In that case, it would be small boxes or mini-barrels or something filled with loose flour, and the outside coated in something flammable. To use, they would be lit on fire, and tossed or rolled into place. The explosion would happen once the box broke open, and the flames ignite the flour, and the finely-ground, highly flammable contents caught fire. This might explode the remains of the box (which might end up as proto-shrapnel), and make a fiery little boom.
Alternatively, an unlit box (or barrel, whatever) could be lobbed near or at a flame source, like near a candle or in hearth. This would break on impact, and when the puff of flour-dust reached the flame, it would ignite explosively in a dust explosion - again a lot of boom and pyrotechnics, but probably little in the way of structural damage. This wouldn't require lighting beforehand, might take lighter and untarred boxes (since it wouldn't have to withstand burning) and if carefully used might not clue pursuers in that an external flame is needed.
(edit: I had the idea that a packed box might explode if it burned hot and strongly enough to burn through the box, and that explosion would be much greater and cause more damage since the flour was under pressure - the difference between dust explosions used for special effects and those blowing up buildings. This might not be the case, as Mark points out... or simply tarring and igniting the box might not be enough to burn through the box and get hot enough to set it off. My apologies).
Little sacks of flour would not work well as they aren't packed or pressurized for the first scenario, and probably wouldn't puff dust freely enough for the second. Something of wood, maybe waxed or oiled to help promote burning, and coated in something robustly burnable, like tar. A really savvy customer might include some metal shards or other junk, since it's the shrapnel more than the fire that will cause injuries from little bombs.
The hard part is going to be ignition... there aren't any ways I know of in medieval times to set off fire at a distance. The 'bombs' would have to be ignited along the principles of fire arrows, already lit and burning sturdily enough to survive being thrown.
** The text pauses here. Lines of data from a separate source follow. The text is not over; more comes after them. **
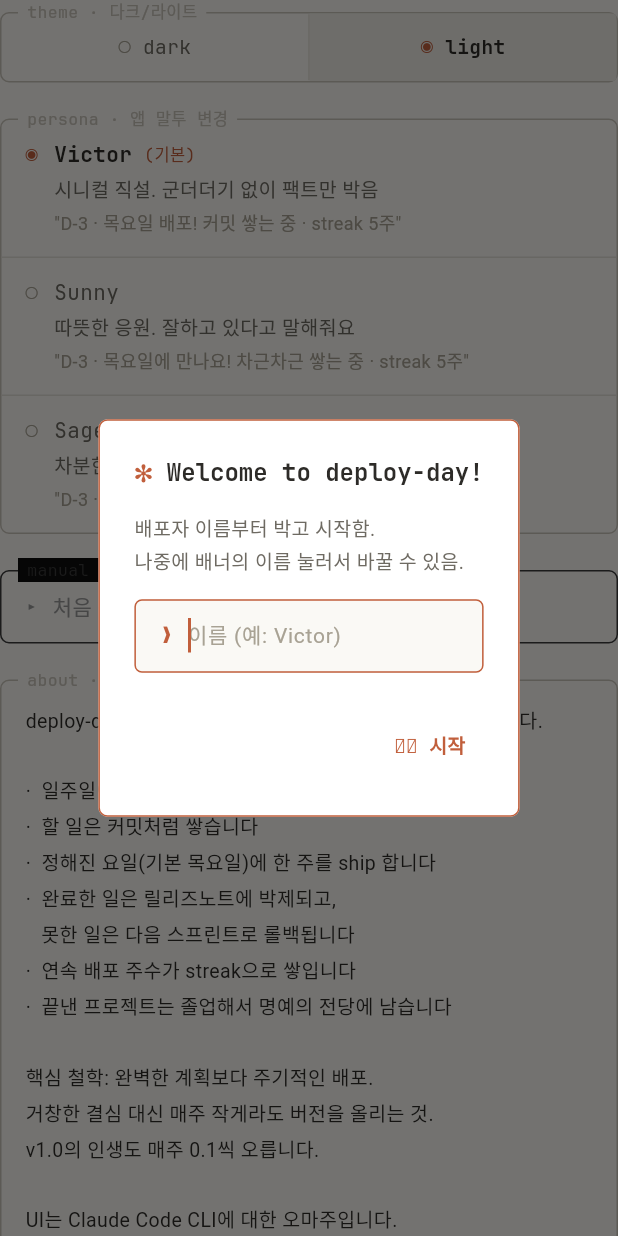
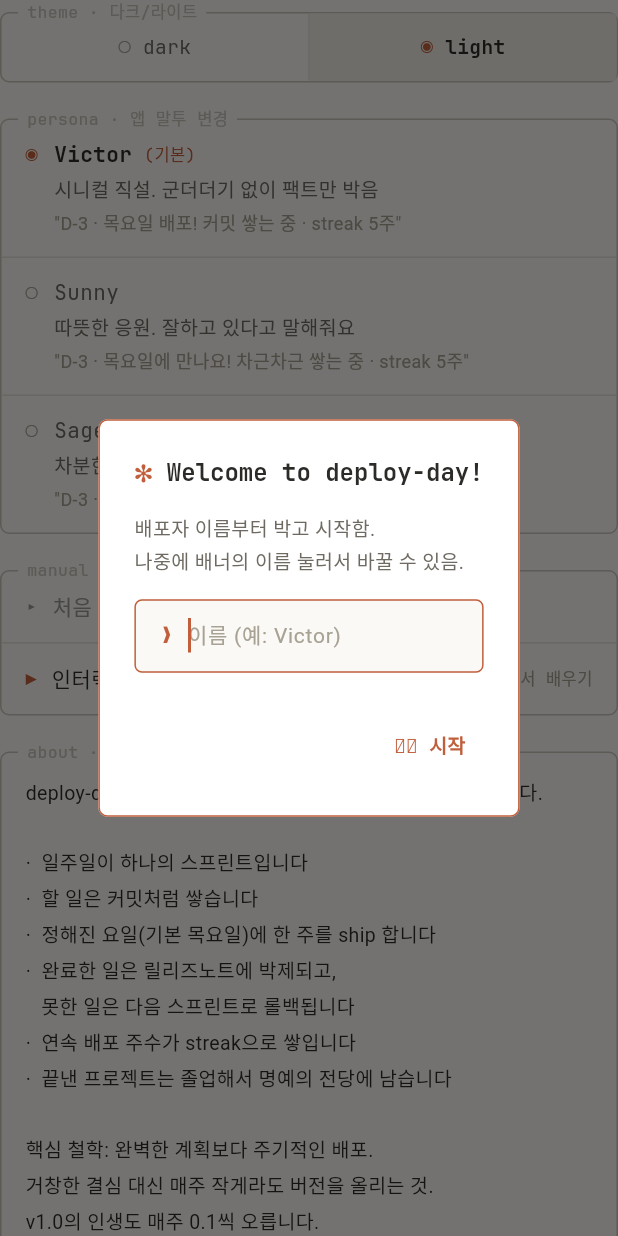
Before and after one commit to jungwonil11-jpg/deploy-day, a Flutter app: the ConfigTab widget shown alone on an empty page, opened directly, after a tap on an icon or button, on a phone screen of 412 x 824 dp. Run offline on Flutter 3.47's test engine with Material 3 defaults, Android fonts, the phone set to English and light mode, and no system bars; our stand-ins replace confetti, flutter_riverpod, shared_preferences; missing offline and left inert: dart:ffi, desktop_multi_window, launch_at_startup, tray_manager, win32, window_manager; accounts and stored records are empty; Roboto replaces fonts that are missing (Nanum Gothic Coding).

Commit message:
인터랙티브 튜토리얼 추가 (코치마크 방식)
- 스포트라이트 오버레이: 타겟 위젯만 구멍 뚫고 나머지 터치 차단
- 진행은 클릭 감지가 아니라 상태 변화 감지 — 프로젝트 생성·커밋
  추가·체크를 실제로 수행해야 다음 단계로 (옵저버 방식)
- 6단계: 프로젝트 → 커밋 → 체크 → ship 설명 → 탭 투어 → streak
- 문구는 페르소나 테이블(tutorial 필드)로 3종 말투 지원
- 첫 실행 이름 입력 직후 자동 시작, /config 에서 다시 보기 가능
- 탭 상태를 tabProvider로 승격 (튜토리얼·설정에서 탭 전환용)

```diff
--- a/deploy_day/lib/persona.dart
+++ b/deploy_day/lib/persona.dart
@@ -34,6 +34,9 @@ class Persona {
   final String shipGrad; // {names} {ver}
   final String shipDialogSub; // 배포 모달 부제
 
+  /// 인터랙티브 튜토리얼 6단계 문구 (tutorial.dart의 kTutSteps와 1:1).
+  final List<String> tutorial;
+
   const Persona({
     required this.id,
     required this.name,
@@ -56,6 +59,7 @@ class Persona {
     required this.shipDone,
     required this.shipGrad,
     required this.shipDialogSub,
+    required this.tutorial,
   });
 }
 
@@ -83,6 +87,14 @@ const kPersonas = [
     shipDone: '🚀 {ver} 배포 완료!',
     shipGrad: '🎉 {names} 졸업 · {ver} 배포!',
     shipDialogSub: '완료한 건 릴리즈노트로 박제 · 못한 건 다음 스프린트로 롤백',
+    tutorial: [
+      '프로젝트부터 하나 파셈.\n[+ 프로젝트] 눌러서 이름 박으면 됨 (예: 운동, 자격증)',
+      '이제 이번 주에 할 거 하나 적고 Enter.\n이게 커밋임 — 작을수록 좋음',
+      '했으면 ☐ 눌러서 체크.\n완료된 건 밑으로 가라앉음',
+      '이게 ship 버튼임.\n배포 요일 되면 켜지고, 누르면 한 주가 릴리즈로 박제됨.\n못한 건 자동으로 다음 주 롤백',
+      '탭 구경.\n/backlog 는 나중에 할 거 보관함, /changelog 는 릴리즈 역사,\n/config 는 설정 — 말투도 거기서 바꿈',
+      '끝. 매주 하나라도 ship 하면 streak 쌓임.\n빈손 배포면 0으로 리셋되니까 알아서 잘 ㄱㄱ',
+    ],
   ),
   // 따뜻한 응원
   Persona(
@@ -107,6 +119,14 @@ const kPersonas = [
     shipDone: '🚀 {ver} 배포 완료! 수고했어요',
     shipGrad: '🎉 {names} 졸업! {ver} 배포 완료, 축하해요',
     shipDialogSub: '완료한 일은 릴리즈노트에 남고, 못한 일은 다음 주로 넘어가요',
+    tutorial: [
+      '먼저 프로젝트를 만들어볼까요?\n[+ 프로젝트]를 눌러 이름을 지어주세요 (예: 운동, 자격증)',
+      '이번 주에 할 일을 하나 적고 Enter!\n이게 커밋이에요 — 작을수록 좋아요',
+      '끝낸 일은 ☐ 를 눌러 체크해요.\n완료한 일은 아래로 내려가요',
+      '여기가 ship 버튼이에요.\n배포 요일이 되면 켜지고, 누르면 한 주가 릴리즈로 남아요.\n못한 일은 다음 주로 넘어가니 걱정 마세요',
+      '탭을 둘러볼까요?\n/backlog 는 나중에 할 일 보관함, /changelog 는 나의 릴리즈 역사,\n/config 에서 말투도 바꿀 수 있어요',
+      '준비 끝! 매주 하나라도 ship 하면 streak이 쌓여요.\n이번 주도 화이팅!',
+    ],
   ),
   // 차분 정중
   Persona(
@@ -131,6 +151,14 @@ const kPersonas = [
     shipDone: '🚀 {ver} 배포가 완료되었습니다',
     shipGrad: '🎉 {names} 졸업 · {ver} 배포가 완료되었습니다',
     shipDialogSub: '완료 항목은 릴리즈노트에 기록되고, 미완료 항목은 다음 스프린트로 이월됩니다',
+    tutorial: [
+      '먼저 프로젝트를 등록합니다.\n[+ 프로젝트]를 눌러 이름을 입력하세요 (예: 운동, 자격증)',
+      '이번 주에 할 작업을 입력하고 Enter를 누릅니다.\n이것이 커밋입니다 — 작은 단위를 권장합니다',
+      '완료한 작업은 ☐ 를 눌러 체크합니다.\n완료 항목은 아래로 정렬됩니다',
+      'ship 버튼입니다.\n배포 요일에 활성화되며, 누르면 한 주가 릴리즈로 기록됩니다.\n미완료 작업은 다음 주로 이월됩니다',
+      '탭 안내입니다.\n/backlog 는 대기 작업 보관함, /changelog 는 릴리즈 이력,\n/config 는 설정입니다',
+      '안내를 마칩니다. 매주 한 건 이상 완료 후 배포하면 streak이 누적됩니다.',
+    ],
   ),
 ];
 
--- a/deploy_day/lib/screens/home_screen.dart
+++ b/deploy_day/lib/screens/home_screen.dart
@@ -11,6 +11,7 @@ import '../memo/memo_store.dart';
 import '../models.dart';
 import '../persona.dart';
 import '../theme.dart';
+import '../tutorial.dart';
 import '../widgets/backlog_tab.dart';
 import '../widgets/changelog_tab.dart';
 import '../widgets/config_tab.dart';
@@ -25,7 +26,6 @@ class HomeScreen extends ConsumerStatefulWidget {
 }
 
 class _HomeScreenState extends ConsumerState<HomeScreen> {
-  int tab = 0;
   late final ConfettiController _confetti =
       ConfettiController(duration: const Duration(milliseconds: 1700));
   Timer? _midnight;
@@ -108,6 +108,10 @@ class _HomeScreenState extends ConsumerState<HomeScreen> {
     );
     if (name == null) return;
     ref.read(appProvider.notifier).setName(name);
+    // 첫 실행이면 이름 받자마자 인터랙티브 튜토리얼로
+    if (first && mounted) {
+      ref.read(tutorialProvider.notifier).start();
+    }
   }
 
   /// 자정 넘어가면 D-day 표시 갱신 (HTML은 새로고침해야 갱신됐음).
@@ -176,6 +180,8 @@ class _HomeScreenState extends ConsumerState<HomeScreen> {
           ),
         ),
         _statusLine(s),
+        // 인터랙티브 튜토리얼 코치마크 — 꺼져 있으면 빈 위젯
+        const TutorialOverlay(),
       ]),
     );
   }
@@ -425,6 +431,7 @@ class _HomeScreenState extends ConsumerState<HomeScreen> {
 
   /// 현재 탭 본문 — _tabs의 항목 순서와 1:1.
   Widget _tabBody() {
+    final tab = ref.watch(tabProvider);
     final bodies = <Widget>[
       SprintTab(confetti: _confetti),
       const BacklogTab(),
@@ -438,6 +445,7 @@ class _HomeScreenState extends ConsumerState<HomeScreen> {
 
   /// 탭 — 슬래시 커맨드 스타일 (/sprint /backlog /changelog /memo /config).
   Widget _tabs(AppState s) {
+    final tab = ref.watch(tabProvider);
     final items = [
       ('/sprint', '${s.todos.length}'),
       ('/backlog', '${s.backlog.length}'),
@@ -445,13 +453,15 @@ class _HomeScreenState extends ConsumerState<HomeScreen> {
       if (isDesktopShell) ('/memo', '${ref.watch(memoProvider).length}'),
       ('/config', ''), // 설정엔 카운트 없음
     ];
-    return Row(
+    return KeyedSubtree(
+      key: tutKeyTabs,
+      child: Row(
       children: [
         for (var i = 0; i < items.length; i++) ...[
           if (i > 0) const SizedBox(width: 4),
           Expanded(
             child: GestureDetector(
-              onTap: () => setState(() => tab = i),
+              onTap: () => ref.read(tabProvider.notifier).set(i),
               child: Container(
                 padding:
                     const EdgeInsets.symmetric(horizontal: 8, vertical: 11),
@@ -482,6 +492,7 @@ class _HomeScreenState extends ConsumerState<HomeScreen> {
           ),
         ],
       ],
+      ),
     );
   }
 
--- /dev/null
+++ b/deploy_day/lib/tutorial.dart
@@ -0,0 +1,249 @@
+import 'package:flutter/material.dart';
+import 'package:flutter_riverpod/flutter_riverpod.dart';
+
+import 'app_state.dart';
+import 'models.dart';
+import 'persona.dart';
+import 'theme.dart';
+
+/* ---------- 스포트라이트 타겟 키 — 해당 위젯에 KeyedSubtree로 부착 ---------- */
+
+final tutKeyAddProject = GlobalKey(); // [+ 프로젝트] 칩
+final tutKeyAddRow = GlobalKey(); // ❯ 커밋 입력줄
+final tutKeyFirstTodo = GlobalKey(); // 첫 번째 투두 행
+final tutKeyShip = GlobalKey(); // ship 바
+final tutKeyTabs = GlobalKey(); // 탭 행
+
+/* ---------- 단계 정의 ---------- */
+
+/// 한 단계 — clearWhen이 있으면 "직접 해보기"(상태 변화로 자동 진행),
+/// 없으면 설명만 하고 [다음] 버튼으로 진행.
+class TutStep {
+  final GlobalKey? target;
+  final bool Function(AppState prev, AppState next)? clearWhen;
+  const TutStep({this.target, this.clearWhen});
+}
+
+int _doneN(AppState s) => s.todos.where((t) => t.done).length;
+
+final kTutSteps = [
+  TutStep(
+      target: tutKeyAddProject,
+      clearWhen: (a, b) => b.projects.length > a.projects.length),
+  TutStep(
+      target: tutKeyAddRow,
+      clearWhen: (a, b) => b.todos.length > a.todos.length),
+  TutStep(
+      target: tutKeyFirstTodo, clearWhen: (a, b) => _doneN(b) > _doneN(a)),
+  TutStep(target: tutKeyShip),
+  TutStep(target: tutKeyTabs),
+  const TutStep(), // 마무리 — 타겟 없이 중앙 풍선
+];
+
+/* ---------- 진행 상태 ---------- */
+
+/// null = 꺼짐, 0~5 = 진행 중인 단계.
+final tutorialProvider =
+    NotifierProvider<TutorialNotifier, int?>(TutorialNotifier.new);
+
+class TutorialNotifier extends Notifier<int?> {
+  @override
+  int? build() => null;
+
+  void start() {
+    ref.read(tabProvider.notifier).set(0); // 튜토리얼은 /sprint 에서 시작
+    state = 0;
+  }
+
+  void next() {
+    final s = state;
+    if (s == null) return;
+    state = (s + 1 >= kTutSteps.length) ? null : s + 1;
+  }
+
+  void stop() => state = null;
+}
+
+/* ---------- 오버레이 ---------- */
+
+/// 코치마크 오버레이 — HomeScreen Stack 맨 위에 깔림.
+/// 타겟에만 구멍을 뚫고 나머지 터치는 전부 흡수. 진행은 상태 변화 감지로.
+class TutorialOverlay extends ConsumerStatefulWidget {
+  const TutorialOverlay({super.key});
+
+  @override
+  ConsumerState<TutorialOverlay> createState() => _TutorialOverlayState();
+}
+
+class _TutorialOverlayState extends ConsumerState<TutorialOverlay> {
+  Rect? _hole;
+  int? _measuredStep;
+
+  /// 단계 바뀌면: 타겟이 보이게 스크롤 → 자리 잡힌 뒤 rect 측정.
+  Future<void> _measure(int step) async {
+    _measuredStep = step;
+    final key = kTutSteps[step].target;
+    if (key == null) {
+      if (mounted) setState(() => _hole = null);
+      return;
+    }
+    final ctx = key.currentContext;
+    if (ctx == null) {
+      // 타겟이 아직 안 그려짐 (탭 전환 직후 등) — 다음 프레임에 재시도
+      WidgetsBinding.instance.addPostFrameCallback((_) {
+        if (mounted && ref.read(tutorialProvider) == step) _measure(step);
+      });
+      return;
+    }
+    await Scrollable.ensureVisible(ctx,
+        alignment: .35, duration: const Duration(milliseconds: 250));
+    await Future<void>.delayed(const Duration(milliseconds: 80));
+    if (!mounted || ref.read(tutorialProvider) != step) return;
+    if (!ctx.mounted) return;
+    final box = ctx.findRenderObject() as RenderBox?;
+    if (box == null || !box.attached) return;
+    setState(() =>
+        _hole = box.localToGlobal(Offset.zero) & box.size);
+  }
+
+  @override
+  Widget build(BuildContext context) {
+    // 미션 클리어 감지 — 잠깐 여운 주고 다음 단계로
+    ref.listen(appProvider, (prev, next) {
+      final i = ref.read(tutorialProvider);
+      if (i == null || prev == null) return;
+      final c = kTutSteps[i].clearWhen;
+      if (c != null && c(prev, next)) {
+        Future.delayed(const Duration(milliseconds: 700), () {
+          if (mounted && ref.read(tutorialProvider) == i) {
+            ref.read(tutorialProvider.notifier).next();
+          }
+        });
+      }
+    });
+
+    final step = ref.watch(tutorialProvider);
+    if (step == null) {
+      _measuredStep = null;
+      return const SizedBox.shrink();
+    }
+    if (_measuredStep != step) {
+      _hole = null; // 이전 구멍 제거 후 재측정
+      WidgetsBinding.instance.addPostFrameCallback((_) => _measure(step));
+    }
+
+    final size = MediaQuery.sizeOf(context);
+    final s = ref.watch(appProvider);
+    final p = personaOf(s);
+    final manual = kTutSteps[step].clearWhen == null;
+    final hole = _hole?.inflate(6);
+
+    return Stack(children: [
+      // 구멍 사방의 가림막 4장 — 구멍 영역만 터치가 앱으로 통과됨
+      ..._scrims(size, hole).map((r) => Positioned.fromRect(
+            rect: r,
+            child: GestureDetector(
+              behavior: HitTestBehavior.opaque,
+              onTap: () {}, // 흡수
+              child: Container(color: Colors.black.withValues(alpha: .72)),
+            ),
+          )),
+      // 타겟 하이라이트 테두리
+      if (hole != null)
+        Positioned.fromRect(
+          rect: hole,
+          child: IgnorePointer(
+            child: Container(
+              decoration: BoxDecoration(
+                border: Border.all(color: C.accent, width: 2),
+                borderRadius: BorderRadius.circular(6),
+              ),
+            ),
+          ),
+        ),
+      // 말풍선 — 타겟이 화면 위쪽이면 아래에, 아래쪽이면 위에
+      _bubble(size, hole, step, p, manual),
+    ]);
+  }
+
+  List<Rect> _scrims(Size size, Rect? hole) {
+    final full = Offset.zero & size;
+    if (hole == null) return [full];
+    return [
+      Rect.fromLTRB(0, 0, size.width, hole.top),
+      Rect.fromLTRB(0, hole.bottom, size.width, size.height),
+      Rect.fromLTRB(0, hole.top, hole.left, hole.bottom),
+      Rect.fromLTRB(hole.right, hole.top, size.width, hole.bottom),
+    ];
+  }
+
+  Widget _bubble(Size size, Rect? hole, int step, Persona p, bool manual) {
+    final below = hole == null || hole.center.dy < size.height / 2;
+    final width = (size.width - 48).clamp(200.0, 460.0);
+    final n = ref.read(tutorialProvider.notifier);
+
+    final box = Container(
+      width: width,
+      padding: const EdgeInsets.fromLTRB(16, 14, 16, 12),
+      decoration: BoxDecoration(
+        color: C.panel,
+        border: Border.all(color: C.accent),
+        borderRadius: BorderRadius.circular(6),
+      ),
+      child: Column(
+          mainAxisSize: MainAxisSize.min,
+          crossAxisAlignment: CrossAxisAlignment.start,
+          children: [
+            Text('tutorial · ${step + 1}/${kTutSteps.length}',
+                style: mono(size: 11, color: C.accent)),
+            const SizedBox(height: 8),
+            Text(p.tutorial[step], style: kr(size: 14, height: 1.6)),
+            const SizedBox(height: 10),
+            Row(children: [
+              GestureDetector(
+                onTap: n.stop,
+                child: MouseRegion(
+                  cursor: SystemMouseCursors.click,
+                  child: Text('건너뛰기 ✕', style: mono(size: 12, color: C.dimmer)),
+                ),
+              ),
+              const Spacer(),
+              if (manual)
+                GestureDetector(
+                  onTap: n.next,
+                  child: MouseRegion(
+                    cursor: SystemMouseCursors.click,
+                    child: Container(
+                      padding: const EdgeInsets.symmetric(
+                          horizontal: 12, vertical: 6),
+                      decoration: BoxDecoration(
+                          color: C.accent,
+                          borderRadius: BorderRadius.circular(5)),
+                      child: Text(
+                          step + 1 >= kTutSteps.length ? '⏵⏵ 시작' : '다음 →',
+                          style: mono(
+                              size: 12,
+                              color: C.bg,
+                              weight: FontWeight.w700)),
+                    ),
+                  ),
+                )
+              else
+                Text('↑ 직접 해보면 넘어감',
+                    style: mono(size: 11, color: C.dim, italic: true)),
+            ]),
+          ]),
+    );
+
+    if (hole == null) {
+      return Center(child: box);
+    }
+    // 타겟 아래 또는 위에 12px 띄워서
+    return Positioned(
+      left: (size.width - width) / 2,
+      top: below ? hole.bottom + 12 : null,
+      bottom: below ? null : (size.height - hole.top) + 12,
+      child: box,
+    );
+  }
+}
--- a/deploy_day/lib/widgets/config_tab.dart
+++ b/deploy_day/lib/widgets/config_tab.dart
@@ -7,6 +7,7 @@ import '../memo/memo_store.dart';
 import '../models.dart';
 import '../persona.dart';
 import '../theme.dart';
+import '../tutorial.dart';
 
 /// /config 탭 — 페르소나·앱 소개·정책 문서.
 class ConfigTab extends ConsumerWidget {
@@ -36,9 +37,34 @@ class ConfigTab extends ConsumerWidget {
       ),
       const SizedBox(height: 16),
       // ----- 사용법 -----
-      const CliBox(
+      CliBox(
         title: 'manual · 사용법',
-        child: _LegalTile(title: '처음 왔으면 읽기 — 5분 사용법', body: kManual, first: true),
+        child: Column(children: [
+          const _LegalTile(
+              title: '처음 왔으면 읽기 — 5분 사용법', body: kManual, first: true),
+          // 인터랙티브 튜토리얼 재실행
+          GestureDetector(
+            onTap: () => ref.read(tutorialProvider.notifier).start(),
+            behavior: HitTestBehavior.opaque,
+            child: MouseRegion(
+              cursor: SystemMouseCursors.click,
+              child: Container(
+                padding:
+                    const EdgeInsets.symmetric(horizontal: 16, vertical: 13),
+                decoration: BoxDecoration(
+                    border: Border(top: BorderSide(color: C.line))),
+                child: Row(children: [
+                  Text('▶', style: mono(size: 12, color: C.accent)),
+                  const SizedBox(width: 10),
+                  Text('인터랙티브 튜토리얼 시작',
+                      style: kr(size: 14, weight: FontWeight.w500)),
+                  const Spacer(),
+                  Text('따라하면서 배우기', style: mono(size: 11, color: C.dimmer)),
+                ]),
+              ),
+            ),
+          ),
+        ]),
       ),
       const SizedBox(height: 16),
       // ----- 앱 소개 -----
--- a/deploy_day/lib/widgets/sprint_tab.dart
+++ b/deploy_day/lib/widgets/sprint_tab.dart
@@ -6,6 +6,7 @@ import '../app_state.dart';
 import '../models.dart';
 import '../persona.dart';
 import '../theme.dart';
+import '../tutorial.dart';
 import 'ship_dialog.dart';
 
 class SprintTab extends ConsumerStatefulWidget {
@@ -43,18 +44,21 @@ class _SprintTabState extends ConsumerState<SprintTab> {
       CliBox(
         title: 'sprint · 다음 배포까지 쌓을 커밋',
         child: Column(children: [
-          addRow(
-            controller: _input,
-            focusNode: _focus,
-            hint: '[$target] 할 거 입력 (Enter)',
-            button: 'commit',
-            onAdd: _add,
+          KeyedSubtree(
+            key: tutKeyAddRow,
+            child: addRow(
+              controller: _input,
+              focusNode: _focus,
+              hint: '[$target] 할 거 입력 (Enter)',
+              button: 'commit',
+              onAdd: _add,
+            ),
           ),
           ..._todoRows(s, active),
         ]),
       ),
       const SizedBox(height: 18),
-      _shipBar(s),
+      KeyedSubtree(key: tutKeyShip, child: _shipBar(s)),
     ]);
   }
 
@@ -107,7 +111,10 @@ class _SprintTabState extends ConsumerState<SprintTab> {
             on: active == p.id,
             onTap: () =>
                 active == p.id ? _projectSettings(p) : setActive(p.id)),
-      chip(label: '+ 프로젝트', on: false, dashed: true, onTap: _addProject),
+      KeyedSubtree(
+          key: tutKeyAddProject,
+          child: chip(
+              label: '+ 프로젝트', on: false, dashed: true, onTap: _addProject)),
     ]);
   }
 
@@ -203,6 +210,14 @@ class _SprintTabState extends ConsumerState<SprintTab> {
       return [emptyBox(personaOf(s).emptySprint)];
     }
     final rows = <Widget>[];
+    var keyed = false; // 첫 투두 행에만 튜토리얼 타겟 키
+    Widget item(AppState s, Todo t) {
+      final w = _todoItem(s, t);
+      if (keyed) return w;
+      keyed = true;
+      return KeyedSubtree(key: tutKeyFirstTodo, child: w);
+    }
+
     if (active == 'all') {
       for (final pid in s.projOrder()) {
         final its = s.todos.where((t) => t.project == pid).toList();
@@ -218,12 +233,12 @@ class _SprintTabState extends ConsumerState<SprintTab> {
                 style: mono(size: 11, color: C.dimmer)),
           ]),
         ));
-        rows.addAll(_sink(its).map((t) => _todoItem(s, t)));
+        rows.addAll(_sink(its).map((t) => item(s, t)));
       }
     } else {
       final its = s.todos.where((t) => t.project == active).toList();
       if (its.isEmpty) return [emptyBox('이 프로젝트엔 커밋 없음')];
-      rows.addAll(_sink(its).map((t) => _todoItem(s, t)));
+      rows.addAll(_sink(its).map((t) => item(s, t)));
     }
     return rows;
   }
```
Also changed, not shown: deploy_day/lib/app_state.dart (+10 -0 lines).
This might have been discovered by someone experimenting after seeing flour explosions in action (like a bakery fire... I think it was known at the time that flour and fire went boom), or trying for a bigger boom from flaming arrows (and using sawdust or the like as extra fuel). The pieces were in place and readily available, it would only take someone putting the pieces together to make something workable.